Zinc oxide-based products are advantageous in situations involving liquid stool or the management of damaged skin; however, these products are often thick, sticky and opaque.

"It's a major challenge for you as a woundcare clinician to appropriately educate all caregivers on the proper removal of these products," Ms. Doughty tells Dermatology Times.

A soft cloth or cotton ball, moistened with either a perineal cleanser or mineral oil, should be used to remove a zinc oxide-based product, she says.

Simple protocol

Having a formal, but simple, protocol for skincare promotes the correct use of available products and maintenance of skin integrity.

In terms of prevention, toileting is the first step that clinicians should take when treating a patient with incontinence. If that measure is not successful, the next step is to consider containment measures, such as a perianal pouch or external catheters.


Incontinence-associated dermatitis (IAD) is an inflammation of the skin that occurs when urine or stool comes into contact with perineal or perigenital skin. The skin breakdown is associated with increased risk of pressure ulceration.

"When you are dealing with mild-to-moderate IAD, you might have mild erythema and tenderness, but no skin loss. These patients can be effectively managed by instituting a prevention program as described above and by assuring that any absorptive products being used have the ability to wick moisture away from the skin and by avoiding occlusion," Ms. Doughty says.

Clinicians may need a more resistant barrier product to treat severe IAD or moderate IAD that does not respond to standard preventive care.

In one study of residents at a nursing home, the majority of whom had both urinary and fecal incontinence, four different regimens were used to prevent IAD. The majority of the study subjects were female and aged 65 and older.

In three regimens, a moisture barrier ointment or cream of different compositions was applied after an episode of incontinence. In one regimen, a polymer-based barrier film was applied three times in a week.

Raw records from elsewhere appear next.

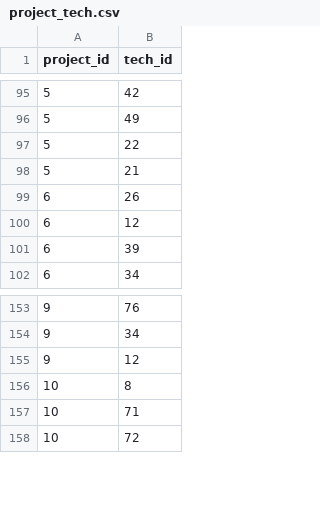
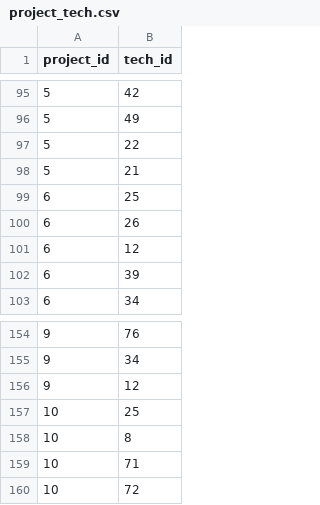
Before and after one commit to jenslaufer/cv, a CSV file: data/project_tech.csv, drawn as a sheet; only a part is shown, gaps mark what is left out.

Commit message:
data: add activity evidence to project descriptions
Recruiter agencies (Randstad Digital, all three current postings) require
must-have skills to be proven "durch eindeutig beschriebene
Taetigkeitsnachweise in den einzelnen Projekten ... nicht nur durch
Nennung der Technologie". The rendered CV showed a one-line "what was
built" plus a technology chip list - exactly the form they reject.

Rewrite desc for the five projects that carry those skills (ids 1, 2, 4,
5, 6) so each names the activity: GitLab versioning/merge-request/review
workflow, CI/CD pipeline authoring, DevOps build/run/monitor
responsibility, microservice design, TDD/E2E. Every clause is backed by
that project's own rows in project_tech.csv (checked programmatically).

Also add the missing Java entry to projects 6 (Telekom) and 10 (AirDNA):
both list Spring Boot/JPA/JUnit/Mockito but no Java, so 18 months were
invisible to any Java filter.

Two things deliberately NOT decided here:
- Brunata listed "Vue.js-Frontend" in desc while project_tech says React.
  Replaced with the neutral "Frontend-Entwicklung" until confirmed.
- "Merge-Request- und Review-Workflow" is the agency's wording; the data
  records GitLab, not the workflow detail.

Base CV grows 7 -> 8 pages. Tailored variants select a subset and stay
shorter. index.html regenerated, gen check in sync, 29 tests pass.

```diff
--- a/data/project_tech.csv
+++ b/data/project_tech.csv
@@ -98,2 +98,3 @@ project_id,tech_id
 5,21
+6,25
 6,26
@@ -155,2 +156,3 @@ project_id,tech_id
 9,12
+10,25
 10,8
```
Also changed, not shown: data/projects.csv, 3 other files.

All regimens were effective in preventing IAD; however, a polymer-based barrier film applied three times per week was associated with reduced costs.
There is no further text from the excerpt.